to deliver the GM-CSF gene proved safe and led to regression of
dermal lesions in patients with stage IV melanoma, said Michael J.
Mastrangelo, MD, professor of medicine, Thomas Jefferson University,
Jefferson Medical College.
The working hypothesis is that if we could enrich the cytokine
environment at the tumor site in vivo in situ, then we could recruit
antigen-presenting cells to this site and perhaps develop systemic
immunity that would be therapeutically effective, Dr.
Mastrangelo said at a symposium on gene therapy at the 35th annual
meeting of the American Society of Clinical Oncology (ASCO) in Atlanta.
The recombinant vaccinia virus carrying the GM-CSF gene is injected
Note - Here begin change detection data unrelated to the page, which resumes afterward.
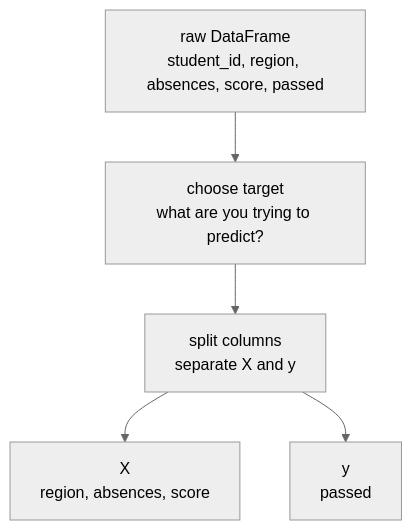
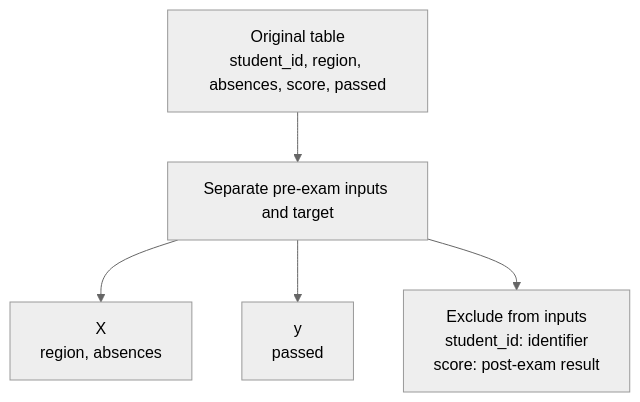
One commit to devchan64/AiBook changed the diagram in docs/assets/part-02/chapter-12/x-y-split-flow-en.mmd. Above: the diagram before and after it, drawn with Mermaid (neutral theme). The commit also changed 26 other files, not shown here.

```diff
--- a/docs/assets/part-02/chapter-12/x-y-split-flow-en.mmd
+++ b/docs/assets/part-02/chapter-12/x-y-split-flow-en.mmd
@@ -1,10 +1,6 @@
 flowchart TD
-    raw["raw DataFrame<br/>student_id, region, absences, score, passed"]
-    choose["choose target<br/>what are you trying to predict?"]
-    split["split columns<br/>separate X and y"]
-    x["X<br/>region, absences, score"]
-    y["y<br/>passed"]
-
-    raw --> choose --> split
-    split --> x
-    split --> y
+    a["Original table<br/>student_id, region, absences, score, passed"]
+    a --> b["Separate pre-exam inputs and target"]
+    b --> x["X<br/>region, absences"]
+    b --> y["y<br/>passed"]
+    b --> z["Exclude from inputs<br/>student_id: identifier<br/>score: post-exam result"]
```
directly into the tumor mass. The virus infects the tumor cells,
dumping the gene into the cytoplasm, he said, where it
functions to make GM-CSF.
Vaccinia was preferable to adenovirus as a vector because of its
larger payload and very good safety record, he said. To
minimize risks, the patients were all revaccinated, he added.
Seven melanoma patients with dermal, subcutaneous, or lymphoid metastases
received twice-weekly injections of escalating doses of the vaccine.
One patient received treatment for 12 months, one for 6 months, and
the rest for 6 weeks.
Two patients showed no response, and both of these patients had a
high tumor load, 1 log greater than the other five patients, Dr.
Mastrangelo said. Three patients experienced a mixed
responseregression of both injected and uninjected dermal
lesions, but no regression at distant tumor sites.
One patient had a partial remission, and one patient who had only
dermal metastases had a complete remission. This patient stayed in
complete remission for 9 months before developing regional lymph node metastases.
Patients suffered only modest local toxicity as well as mild,
flu-like symptoms that resolved within 24 hours. We have not
reached the maximum tolerated dose, Dr. Mastrangelo said.
Infectivity was maintained as long as patients received more than 107
PFU of virus at each site, in spite of the fact that all seven
patients developed antivaccinia antibodies, he said. All of the
patients showed functioning of the GM-CSF gene.
Dr. Mastrangelo concluded that the treatment is safe and nontoxic.
We get regression of injected and uninjected dermal lesions,
but we have yet to see regression of distant visceral disease,
he said. To make that happen, we are going to try to eliminate
the revaccination step; work with a stronger, more concentrated
preparation; and intervene earlier in the course of the disease.